Problem description >>
The answer must be an exact copy of the entries below, with no images in it.

Edit tracking data:
-- Opening Marker --

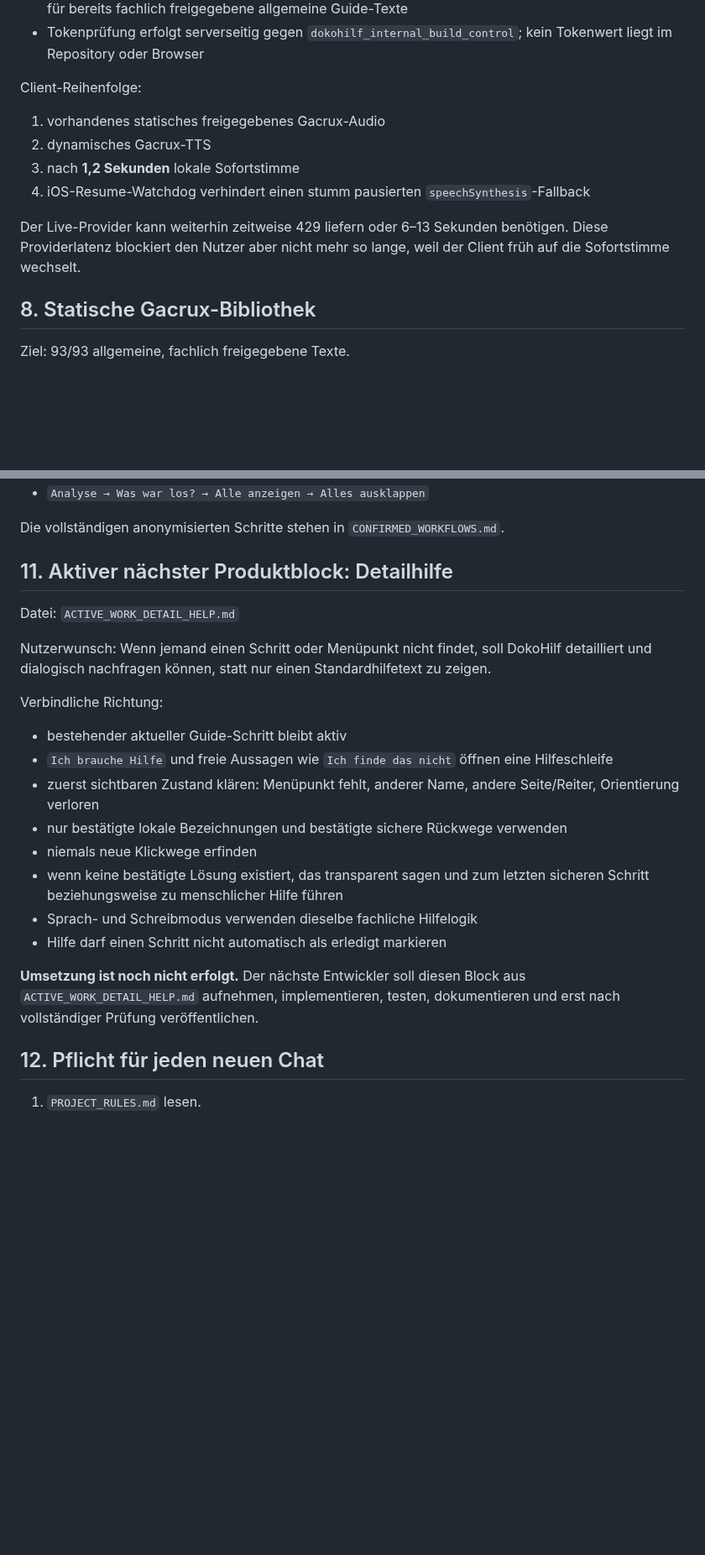
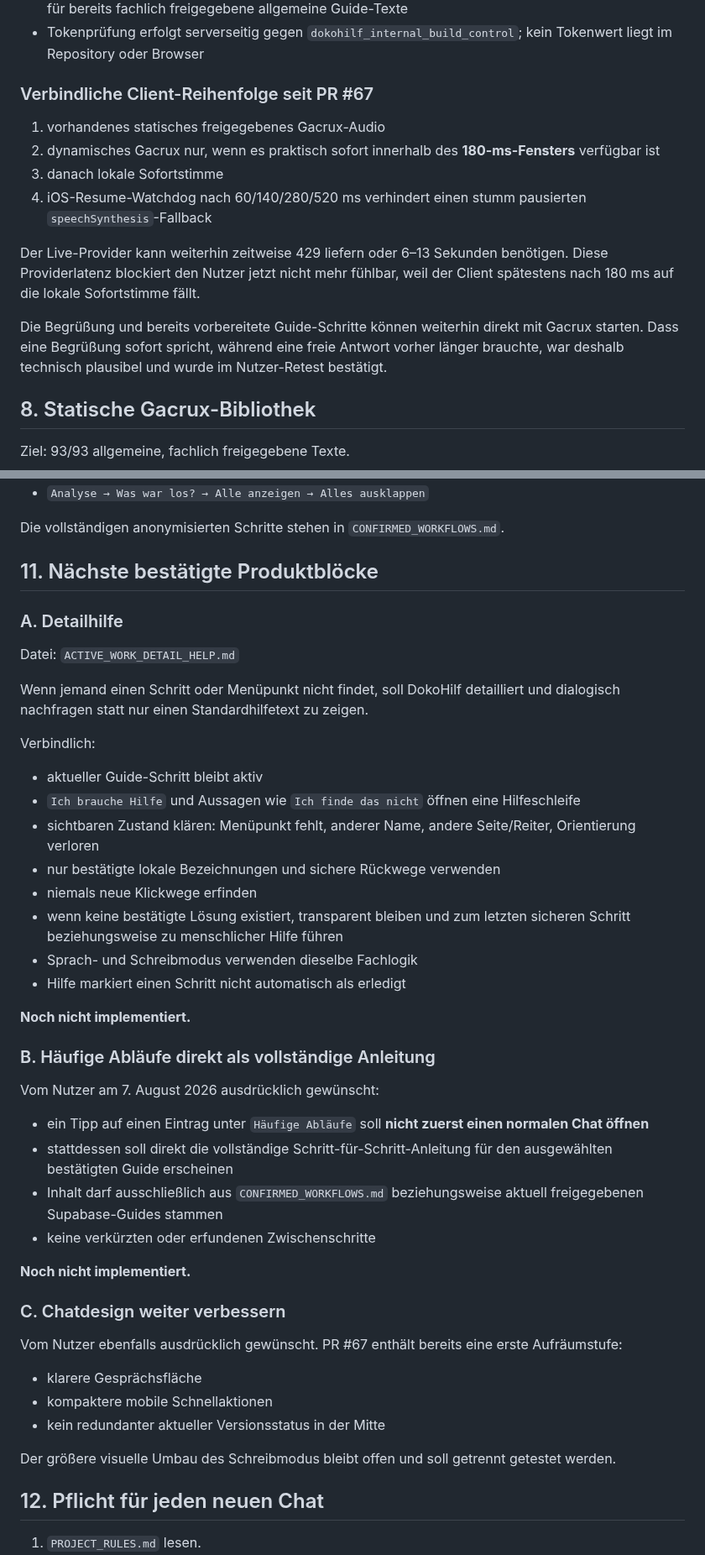
Before and after one commit to ys2mm422yb-max/DokoHilf, a Markdown page: PROJECT_HANDOFF.md, 2 parts joined by grey strips. Shown at 84% size. GitHub-like rendering; blank space fills up the shorter version.

Commit message:
Update durable handoff to published 180ms voice hotfix

```diff
--- a/PROJECT_HANDOFF.md
+++ b/PROJECT_HANDOFF.md
@@ -131,14 +140,16 @@ Natürliche Stimme: **Gacrux**.
 - der interne statische Builder erhält nur nach serverseitiger Tokenprüfung einen engen Sonderpfad für bereits fachlich freigegebene allgemeine Guide-Texte
 - Tokenprüfung erfolgt serverseitig gegen `dokohilf_internal_build_control`; kein Tokenwert liegt im Repository oder Browser
 
-Client-Reihenfolge:
+### Verbindliche Client-Reihenfolge seit PR #67
 
 1. vorhandenes statisches freigegebenes Gacrux-Audio
-2. dynamisches Gacrux-TTS
-3. nach **1,2 Sekunden** lokale Sofortstimme
-4. iOS-Resume-Watchdog verhindert einen stumm pausierten `speechSynthesis`-Fallback
+2. dynamisches Gacrux nur, wenn es praktisch sofort innerhalb des **180-ms-Fensters** verfügbar ist
+3. danach lokale Sofortstimme
+4. iOS-Resume-Watchdog nach 60/140/280/520 ms verhindert einen stumm pausierten `speechSynthesis`-Fallback
 
-Der Live-Provider kann weiterhin zeitweise 429 liefern oder 6–13 Sekunden benötigen. Diese Providerlatenz blockiert den Nutzer aber nicht mehr so lange, weil der Client früh auf die Sofortstimme wechselt.
+Der Live-Provider kann weiterhin zeitweise 429 liefern oder 6–13 Sekunden benötigen. Diese Providerlatenz blockiert den Nutzer jetzt nicht mehr fühlbar, weil der Client spätestens nach 180 ms auf die lokale Sofortstimme fällt.
+
+Die Begrüßung und bereits vorbereitete Guide-Schritte können weiterhin direkt mit Gacrux starten. Dass eine Begrüßung sofort spricht, während eine freie Antwort vorher länger brauchte, war deshalb technisch plausibel und wurde im Nutzer-Retest bestätigt.
 
 ## 8. Statische Gacrux-Bibliothek
 
@@ -205,24 +215,47 @@ Anonymisiert erneut bestätigt:
 
 Die vollständigen anonymisierten Schritte stehen in `CONFIRMED_WORKFLOWS.md`.
 
-## 11. Aktiver nächster Produktblock: Detailhilfe
+## 11. Nächste bestätigte Produktblöcke
+
+### A. Detailhilfe
 
 Datei: `ACTIVE_WORK_DETAIL_HELP.md`
 
-Nutzerwunsch: Wenn jemand einen Schritt oder Menüpunkt nicht findet, soll DokoHilf detailliert und dialogisch nachfragen können, statt nur einen Standardhilfetext zu zeigen.
+Wenn jemand einen Schritt oder Menüpunkt nicht findet, soll DokoHilf detailliert und dialogisch nachfragen statt nur einen Standardhilfetext zu zeigen.
 
-Verbindliche Richtung:
+Verbindlich:
 
-- bestehender aktueller Guide-Schritt bleibt aktiv
-- `Ich brauche Hilfe` und freie Aussagen wie `Ich finde das nicht` öffnen eine Hilfeschleife
-- zuerst sichtbaren Zustand klären: Menüpunkt fehlt, anderer Name, andere Seite/Reiter, Orientierung verloren
-- nur bestätigte lokale Bezeichnungen und bestätigte sichere Rückwege verwenden
+- aktueller Guide-Schritt bleibt aktiv
+- `Ich brauche Hilfe` und Aussagen wie `Ich finde das nicht` öffnen eine Hilfeschleife
+- sichtbaren Zustand klären: Menüpunkt fehlt, anderer Name, andere Seite/Reiter, Orientierung verloren
+- nur bestätigte lokale Bezeichnungen und sichere Rückwege verwenden
 - niemals neue Klickwege erfinden
-- wenn keine bestätigte Lösung existiert, das transparent sagen und zum letzten sicheren Schritt beziehungsweise zu menschlicher Hilfe führen
-- Sprach- und Schreibmodus verwenden dieselbe fachliche Hilfelogik
-- Hilfe darf einen Schritt nicht automatisch als erledigt markieren
+- wenn keine bestätigte Lösung existiert, transparent bleiben und zum letzten sicheren Schritt beziehungsweise zu menschlicher Hilfe führen
+- Sprach- und Schreibmodus verwenden dieselbe Fachlogik
+- Hilfe markiert einen Schritt nicht automatisch als erledigt
 
-**Umsetzung ist noch nicht erfolgt.** Der nächste Entwickler soll diesen Block aus `ACTIVE_WORK_DETAIL_HELP.md` aufnehmen, implementieren, testen, dokumentieren und erst nach vollständiger Prüfung veröffentlichen.
+**Noch nicht implementiert.**
+
+### B. Häufige Abläufe direkt als vollständige Anleitung
+
+Vom Nutzer am 7. August 2026 ausdrücklich gewünscht:
+
+- ein Tipp auf einen Eintrag unter `Häufige Abläufe` soll **nicht zuerst einen normalen Chat öffnen**
+- stattdessen soll direkt die vollständige Schritt-für-Schritt-Anleitung für den ausgewählten bestätigten Guide erscheinen
+- Inhalt darf ausschließlich aus `CONFIRMED_WORKFLOWS.md` beziehungsweise aktuell freigegebenen Supabase-Guides stammen
+- keine verkürzten oder erfundenen Zwischenschritte
+
+**Noch nicht implementiert.**
+
+### C. Chatdesign weiter verbessern
+
+Vom Nutzer ebenfalls ausdrücklich gewünscht. PR #67 enthält bereits eine erste Aufräumstufe:
+
+- klarere Gesprächsfläche
+- kompaktere mobile Schnellaktionen
+- kein redundanter aktueller Versionsstatus in der Mitte
+
+Der größere visuelle Umbau des Schreibmodus bleibt offen und soll getrennt getestet werden.
 
 ## 12. Pflicht für jeden neuen Chat
 
```
Also changed, not shown: other parts of PROJECT_HANDOFF.md (+32 -24 lines).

-- Closing Marker --

Exercise output >>
Before and after one commit to ys2mm422yb-max/DokoHilf, a Markdown page: PROJECT_HANDOFF.md, 2 parts joined by grey strips. Shown at 84% size. GitHub-like rendering; blank space fills up the shorter version.

Commit message:
Update durable handoff to published 180ms voice hotfix

```diff
--- a/PROJECT_HANDOFF.md
+++ b/PROJECT_HANDOFF.md
@@ -131,14 +140,16 @@ Natürliche Stimme: **Gacrux**.
 - der interne statische Builder erhält nur nach serverseitiger Tokenprüfung einen engen Sonderpfad für bereits fachlich freigegebene allgemeine Guide-Texte
 - Tokenprüfung erfolgt serverseitig gegen `dokohilf_internal_build_control`; kein Tokenwert liegt im Repository oder Browser
 
-Client-Reihenfolge:
+### Verbindliche Client-Reihenfolge seit PR #67
 
 1. vorhandenes statisches freigegebenes Gacrux-Audio
-2. dynamisches Gacrux-TTS
-3. nach **1,2 Sekunden** lokale Sofortstimme
-4. iOS-Resume-Watchdog verhindert einen stumm pausierten `speechSynthesis`-Fallback
+2. dynamisches Gacrux nur, wenn es praktisch sofort innerhalb des **180-ms-Fensters** verfügbar ist
+3. danach lokale Sofortstimme
+4. iOS-Resume-Watchdog nach 60/140/280/520 ms verhindert einen stumm pausierten `speechSynthesis`-Fallback
 
-Der Live-Provider kann weiterhin zeitweise 429 liefern oder 6–13 Sekunden benötigen. Diese Providerlatenz blockiert den Nutzer aber nicht mehr so lange, weil der Client früh auf die Sofortstimme wechselt.
+Der Live-Provider kann weiterhin zeitweise 429 liefern oder 6–13 Sekunden benötigen. Diese Providerlatenz blockiert den Nutzer jetzt nicht mehr fühlbar, weil der Client spätestens nach 180 ms auf die lokale Sofortstimme fällt.
+
+Die Begrüßung und bereits vorbereitete Guide-Schritte können weiterhin direkt mit Gacrux starten. Dass eine Begrüßung sofort spricht, während eine freie Antwort vorher länger brauchte, war deshalb technisch plausibel und wurde im Nutzer-Retest bestätigt.
 
 ## 8. Statische Gacrux-Bibliothek
 
@@ -205,24 +215,47 @@ Anonymisiert erneut bestätigt:
 
 Die vollständigen anonymisierten Schritte stehen in `CONFIRMED_WORKFLOWS.md`.
 
-## 11. Aktiver nächster Produktblock: Detailhilfe
+## 11. Nächste bestätigte Produktblöcke
+
+### A. Detailhilfe
 
 Datei: `ACTIVE_WORK_DETAIL_HELP.md`
 
-Nutzerwunsch: Wenn jemand einen Schritt oder Menüpunkt nicht findet, soll DokoHilf detailliert und dialogisch nachfragen können, statt nur einen Standardhilfetext zu zeigen.
+Wenn jemand einen Schritt oder Menüpunkt nicht findet, soll DokoHilf detailliert und dialogisch nachfragen statt nur einen Standardhilfetext zu zeigen.
 
-Verbindliche Richtung:
+Verbindlich:
 
-- bestehender aktueller Guide-Schritt bleibt aktiv
-- `Ich brauche Hilfe` und freie Aussagen wie `Ich finde das nicht` öffnen eine Hilfeschleife
-- zuerst sichtbaren Zustand klären: Menüpunkt fehlt, anderer Name, andere Seite/Reiter, Orientierung verloren
-- nur bestätigte lokale Bezeichnungen und bestätigte sichere Rückwege verwenden
+- aktueller Guide-Schritt bleibt aktiv
+- `Ich brauche Hilfe` und Aussagen wie `Ich finde das nicht` öffnen eine Hilfeschleife
+- sichtbaren Zustand klären: Menüpunkt fehlt, anderer Name, andere Seite/Reiter, Orientierung verloren
+- nur bestätigte lokale Bezeichnungen und sichere Rückwege verwenden
 - niemals neue Klickwege erfinden
-- wenn keine bestätigte Lösung existiert, das transparent sagen und zum letzten sicheren Schritt beziehungsweise zu menschlicher Hilfe führen
-- Sprach- und Schreibmodus verwenden dieselbe fachliche Hilfelogik
-- Hilfe darf einen Schritt nicht automatisch als erledigt markieren
+- wenn keine bestätigte Lösung existiert, transparent bleiben und zum letzten sicheren Schritt beziehungsweise zu menschlicher Hilfe führen
+- Sprach- und Schreibmodus verwenden dieselbe Fachlogik
+- Hilfe markiert einen Schritt nicht automatisch als erledigt
 
-**Umsetzung ist noch nicht erfolgt.** Der nächste Entwickler soll diesen Block aus `ACTIVE_WORK_DETAIL_HELP.md` aufnehmen, implementieren, testen, dokumentieren und erst nach vollständiger Prüfung veröffentlichen.
+**Noch nicht implementiert.**
+
+### B. Häufige Abläufe direkt als vollständige Anleitung
+
+Vom Nutzer am 7. August 2026 ausdrücklich gewünscht:
+
+- ein Tipp auf einen Eintrag unter `Häufige Abläufe` soll **nicht zuerst einen normalen Chat öffnen**
+- stattdessen soll direkt die vollständige Schritt-für-Schritt-Anleitung für den ausgewählten bestätigten Guide erscheinen
+- Inhalt darf ausschließlich aus `CONFIRMED_WORKFLOWS.md` beziehungsweise aktuell freigegebenen Supabase-Guides stammen
+- keine verkürzten oder erfundenen Zwischenschritte
+
+**Noch nicht implementiert.**
+
+### C. Chatdesign weiter verbessern
+
+Vom Nutzer ebenfalls ausdrücklich gewünscht. PR #67 enthält bereits eine erste Aufräumstufe:
+
+- klarere Gesprächsfläche
+- kompaktere mobile Schnellaktionen
+- kein redundanter aktueller Versionsstatus in der Mitte
+
+Der größere visuelle Umbau des Schreibmodus bleibt offen und soll getrennt getestet werden.
 
 ## 12. Pflicht für jeden neuen Chat
 
```
Also changed, not shown: other parts of PROJECT_HANDOFF.md (+32 -24 lines).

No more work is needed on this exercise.